Could Woman-Only ‘L’ Cars Prevent Sexual Harassment on the CTA?
[The Chicago Reader recently launched a new weekly transportation column written by Streetsblog Chicago editor John Greenfield. This partnership allows Streetsblog to extend the reach of our livable streets advocacy. We syndicate a portion of the column on the day it comes out online; you can read the remainder on the Reader’s website or in print. The paper hits the streets on Thursdays.]
Last month in the wake of hundreds of reported sexual assaults on New Year’s Eve in Cologne, a German commuter train line announced it would offer railcars reserved for women and children.
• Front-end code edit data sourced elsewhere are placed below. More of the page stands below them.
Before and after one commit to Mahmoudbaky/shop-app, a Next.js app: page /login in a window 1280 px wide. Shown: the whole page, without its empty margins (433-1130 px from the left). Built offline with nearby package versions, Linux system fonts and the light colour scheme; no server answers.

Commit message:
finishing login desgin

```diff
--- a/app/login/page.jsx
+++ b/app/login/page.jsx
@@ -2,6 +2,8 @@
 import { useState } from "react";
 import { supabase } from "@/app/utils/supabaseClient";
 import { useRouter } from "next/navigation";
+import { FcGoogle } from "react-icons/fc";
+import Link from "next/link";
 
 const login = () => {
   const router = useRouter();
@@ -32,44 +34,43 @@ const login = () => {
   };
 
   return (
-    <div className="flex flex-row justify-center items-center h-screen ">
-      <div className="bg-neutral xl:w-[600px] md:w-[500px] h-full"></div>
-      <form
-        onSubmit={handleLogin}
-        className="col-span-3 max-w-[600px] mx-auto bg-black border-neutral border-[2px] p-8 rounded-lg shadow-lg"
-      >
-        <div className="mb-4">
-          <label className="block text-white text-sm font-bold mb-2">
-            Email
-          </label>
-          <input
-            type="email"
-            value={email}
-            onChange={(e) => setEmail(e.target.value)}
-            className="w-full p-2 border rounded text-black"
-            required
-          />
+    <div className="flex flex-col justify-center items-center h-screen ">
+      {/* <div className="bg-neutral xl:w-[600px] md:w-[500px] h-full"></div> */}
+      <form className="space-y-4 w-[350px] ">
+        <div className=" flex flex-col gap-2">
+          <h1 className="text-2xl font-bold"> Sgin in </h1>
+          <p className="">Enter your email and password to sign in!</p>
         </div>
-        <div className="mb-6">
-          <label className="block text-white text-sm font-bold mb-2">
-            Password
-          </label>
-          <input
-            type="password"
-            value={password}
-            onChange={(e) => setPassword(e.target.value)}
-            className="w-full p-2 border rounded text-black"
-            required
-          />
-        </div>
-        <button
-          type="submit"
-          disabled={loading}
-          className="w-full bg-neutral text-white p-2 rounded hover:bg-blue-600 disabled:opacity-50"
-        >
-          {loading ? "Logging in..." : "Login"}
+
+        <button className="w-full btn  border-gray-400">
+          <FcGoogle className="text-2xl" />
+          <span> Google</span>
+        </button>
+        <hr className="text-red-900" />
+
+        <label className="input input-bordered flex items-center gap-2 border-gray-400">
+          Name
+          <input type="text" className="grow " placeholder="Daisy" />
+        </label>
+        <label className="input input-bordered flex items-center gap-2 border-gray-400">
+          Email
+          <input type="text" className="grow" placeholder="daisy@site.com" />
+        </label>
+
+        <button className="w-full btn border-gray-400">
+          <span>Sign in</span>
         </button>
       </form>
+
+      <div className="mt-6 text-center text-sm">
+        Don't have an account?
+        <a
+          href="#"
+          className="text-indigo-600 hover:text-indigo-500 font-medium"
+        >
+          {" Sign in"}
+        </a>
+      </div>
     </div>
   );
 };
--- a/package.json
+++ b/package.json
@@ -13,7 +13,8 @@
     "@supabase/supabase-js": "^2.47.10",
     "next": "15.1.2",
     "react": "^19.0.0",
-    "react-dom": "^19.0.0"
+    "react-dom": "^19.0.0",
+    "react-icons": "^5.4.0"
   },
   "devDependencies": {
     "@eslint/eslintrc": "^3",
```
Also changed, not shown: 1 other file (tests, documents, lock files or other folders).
Crowded transit systems in Japan, Indonesia, India, Egypt, Mexico, and Brazil already feature women-only rail cars in order to prevent harassment and assaults.
In response to that news, last week NPR commentator Rhitu Chatterjee wrote glowingly of the ladies’ cars in her hometown of Delhi.
“It would be wonderful if men learned to accept women’s presence in public spaces without feeling the need to harass them,” Chatterjee wrote. “But until they do, the women’s car is one good way for us to assert our right to public spaces.”
Her op-ed got me thinking about whether female-only cars might be a strategy to combat sexual intimidation and violence on the CTA.
In 2015 there were eight reported sexual assaults on the CTA—a category that includes everything from groping to rape—according to spokesman Jeff Tolman. He characterized that as “extremely few instances,” considering that 516 million rides were taken last year.
While lesser offenses often aren’t reported to the CTA or police, stories female friends and colleagues shared with me by for this article suggest that inappropriate behavior is all too common on the system.
Jane, a 43-year-old urban planner (who like many women I spoke to asked that we not use her real name), reported that men have catcalled and exposed themselves to her on the el on multiple occasions. Alice, a 53-year-old legal assistant, told me she’s tall and assertive enough to intimidate would-be offenders, but has petite friends who’ve endured so much harassment that they only ride the train alone at rush hour, or not at all.
One of them is Blanca Robledo-Atwood, a Colombian-born graphic designer who’s four-feet-11. One evening she was riding the Red Line when a tall, beefy guy sat down next to her and whispered in her ear, “You are so beautiful—I want to be your friend.”
After trying in vain to ignore his advances, she spoke loudly to him in Spanish, which he didn’t seem to understand. “He got embarrassed and tried to hide,” she recalls. Still, she feared the man would follow her off the train. After that she stopped riding the el by herself at night.
The man who tried to hit on 34-year-old nonprofit worker Ellen on the Blue Line’s Jackson platform at 2 AM was less polite. After she made it clear she wasn’t interested, he snarled, “Well I’m a nice guy, but I hope your boyfriend continues to beat and rape you.”
Ellen held her ground in the ensuing shouting match, but she now thinks that was unwise. “I could have gotten stabbed that night-who knows,” she says. After that she largely switched to commuting by bicycle. “I get high anxiety sometimes when I enter CTA trains, no matter how much I think I’m a strong and badass woman, and it pisses me off to feel that way.”
Brittany, 28, survived a sexual assault that occurred while she was riding the Blue Line out to Oak Park on a Tuesday afternoon in May 2014. As the train crawled through a slow zone west of the Kedzie-Homan station, a large man approached her in the otherwise empty car.
The assailant held her down and attempted to rape her. She was able to snap his photo as he fled. (A few months later police apprehended the man, who’d been attacking other women for years, she says. He’s now doing jail time.)
Brittany rides the el less often nowadays, and when she does she tries to sit in the front car, with the driver. “I still have major issues taking trains,” she says.